Fans revel in their double standards
WHEN Wayne Rooney returns to help England win their final group game of the European Championships next year and, consequently, give their nation the belief that they can end '46 years of hurt', it's going to be difficult for this part of the world to mock.
Usually, there's nothing we like better than seeing England build themselves up via pre-tournament friendlies to the point where they genuinely believe they are going to turn history upside down and win just the second international tournament of consequence that they have entered over the course of 80 years.
But the last few weeks should have taught us something about one swallow making a summer. Before the Rugby World Cup, many felt Ireland had one great game in them and, unfortunately, they were right because it came in the group stages against Australia rather than a potential quarter-final against South Africa.
Tomorrow night, the soccer team will be charged with lifting the mood of a nation still numb from both the early start and subsequent defeat of Saturday morning. They know, however, that if they don't, the reaction will not be so kind.
Since thousands started noticing rugby in this country -- coincidentally around the same time as Munster, Leinster and Ireland became quite good -- Irish footballers have been regularly subjected to ridiculous comparisons to the 15 men who answer Ireland's call.
That's not the fault of the rugby players but, no matter what the situation on the football field, to some it pales by comparison to what the rugby players can do. Fall to the ground without much contact? "You wouldn't want to see these soccer lads get a hit from Paul O'Connell."
Conserve energy by not running around like a headless chicken? "You'd never see the rugby players be that lazy and not care about the fans who've paid their hard-earned cash."
Fail to sing the national anthem with sufficient passion? "The footballers haven't got the same level of pride in the jersey."
On Saturday, Ireland had their best chance of making a World Cup final and they blew it with some basic errors that will haunt them for years.
Some felt the defeat against Wales came because the opponents 'wanted it more', one of those all-encompassing expressions used by those passing themselves off as experts. (Bohemians might really, really want to be beat Barcelona if they ever played, but it doesn't mean it's going to happen).
But judging by the reaction, it seems we're happy to go back to being a nation who goes to a World Cup, has a good time, makes new friends while watching a team that's a credit to the country and goes home before the engraver has even arrived with his tools.
There were players in all sports well before Roy Keane who abhorred this notion but, in the aftermath of the 2002 World Cup, it seemed to have gained many more disciples.
It wasn't enough that Ireland had qualified from a group containing Holland and Portugal, and then made the knockout stages from one containing Germany and the best team in Africa at the time. No, said Celtic Tiger cubs, winning is all that matters and, despite losing on penalties in the last 16, it only took a couple of months for the knives to be sharpened sufficiently that they could fit snugly into the team's back.
That winning mentality has been so prevalent in the likes of O'Connell and Brian O'Driscoll that despite the lack of criticism from the outside, they are unlikely to feel proud of merely reaching the quarter-finals.
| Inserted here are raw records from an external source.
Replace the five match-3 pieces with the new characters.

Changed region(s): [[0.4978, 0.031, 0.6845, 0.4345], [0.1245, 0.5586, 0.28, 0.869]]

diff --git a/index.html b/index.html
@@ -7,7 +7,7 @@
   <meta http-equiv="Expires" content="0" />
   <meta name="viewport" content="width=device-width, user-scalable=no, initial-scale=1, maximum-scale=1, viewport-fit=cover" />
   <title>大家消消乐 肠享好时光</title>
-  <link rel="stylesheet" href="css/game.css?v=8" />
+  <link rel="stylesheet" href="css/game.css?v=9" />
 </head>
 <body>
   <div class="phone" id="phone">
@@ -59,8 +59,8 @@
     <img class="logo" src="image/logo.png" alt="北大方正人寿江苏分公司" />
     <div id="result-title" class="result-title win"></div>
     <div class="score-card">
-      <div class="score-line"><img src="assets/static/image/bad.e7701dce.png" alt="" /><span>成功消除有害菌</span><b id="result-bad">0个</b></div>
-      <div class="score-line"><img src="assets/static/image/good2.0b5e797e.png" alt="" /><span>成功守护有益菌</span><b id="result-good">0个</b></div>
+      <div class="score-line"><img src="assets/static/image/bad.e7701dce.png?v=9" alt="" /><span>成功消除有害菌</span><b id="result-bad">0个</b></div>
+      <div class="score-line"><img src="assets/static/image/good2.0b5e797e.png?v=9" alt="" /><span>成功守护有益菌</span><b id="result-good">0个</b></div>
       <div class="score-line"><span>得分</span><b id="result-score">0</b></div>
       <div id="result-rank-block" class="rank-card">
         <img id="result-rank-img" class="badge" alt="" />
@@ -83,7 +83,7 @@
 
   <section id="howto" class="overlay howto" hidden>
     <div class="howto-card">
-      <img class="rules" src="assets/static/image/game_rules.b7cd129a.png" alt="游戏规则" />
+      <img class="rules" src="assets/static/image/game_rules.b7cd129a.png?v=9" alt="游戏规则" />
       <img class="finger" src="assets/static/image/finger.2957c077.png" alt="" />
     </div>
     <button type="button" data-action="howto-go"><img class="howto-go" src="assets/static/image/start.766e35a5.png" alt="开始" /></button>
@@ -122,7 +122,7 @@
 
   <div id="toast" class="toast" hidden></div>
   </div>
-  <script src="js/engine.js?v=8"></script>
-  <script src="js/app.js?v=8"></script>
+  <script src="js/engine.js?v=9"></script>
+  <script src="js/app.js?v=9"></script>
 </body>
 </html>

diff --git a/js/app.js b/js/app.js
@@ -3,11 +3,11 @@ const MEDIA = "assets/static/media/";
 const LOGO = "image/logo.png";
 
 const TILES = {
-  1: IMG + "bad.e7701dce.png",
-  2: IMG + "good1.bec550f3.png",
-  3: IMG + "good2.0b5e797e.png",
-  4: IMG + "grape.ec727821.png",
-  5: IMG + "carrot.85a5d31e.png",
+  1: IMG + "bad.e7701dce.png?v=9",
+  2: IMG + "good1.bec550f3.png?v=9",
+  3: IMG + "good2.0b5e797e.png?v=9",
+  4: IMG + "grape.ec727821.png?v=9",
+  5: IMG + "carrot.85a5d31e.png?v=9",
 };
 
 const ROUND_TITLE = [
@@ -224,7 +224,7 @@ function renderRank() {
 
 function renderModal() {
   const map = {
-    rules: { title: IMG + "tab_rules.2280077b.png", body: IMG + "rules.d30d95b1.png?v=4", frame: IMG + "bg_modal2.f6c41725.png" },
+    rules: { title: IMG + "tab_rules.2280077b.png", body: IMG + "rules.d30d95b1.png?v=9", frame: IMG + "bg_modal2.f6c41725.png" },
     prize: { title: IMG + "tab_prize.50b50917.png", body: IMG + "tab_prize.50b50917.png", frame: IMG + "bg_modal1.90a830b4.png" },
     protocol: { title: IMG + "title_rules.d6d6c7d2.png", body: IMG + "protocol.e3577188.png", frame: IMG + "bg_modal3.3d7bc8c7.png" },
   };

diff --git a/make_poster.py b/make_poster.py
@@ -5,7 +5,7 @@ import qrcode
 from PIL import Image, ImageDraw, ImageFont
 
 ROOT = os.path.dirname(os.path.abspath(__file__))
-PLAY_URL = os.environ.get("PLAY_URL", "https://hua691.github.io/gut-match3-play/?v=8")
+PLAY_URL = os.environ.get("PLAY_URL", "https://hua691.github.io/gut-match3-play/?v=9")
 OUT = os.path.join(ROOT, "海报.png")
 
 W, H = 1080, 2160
Yet if Ireland's soccer players lose to Armenia, there won't be people lining up in front of television cameras to express how much effort those players have put in for their country over the years.
Not conceding a goal for the previous eight games won't save them, nor will ending up third in the group -- the position which, by seeding, they would be expected to finish. That will not be enough to save the Irish players from being portrayed as failures rather than -- like just about everybody who represents their country in any sport -- people who give their all for the shirt.
Nothing illustrates this like the respective captains, neither of whom might be seen in a major tournament again. Should O'Driscoll decide to retire, he will rightly be lauded for the contribution he has made to the sport that he's graced since before the turn of the century.
Yet, if he doesn't recover from injury and Ireland lose to Armenia, Robbie Keane would owe nobody anything if he decided that travelling eight hours over and back from LA for every game was too much of an effort.
When he eventually does call it quits, the career obituaries are unlikely to be so kind.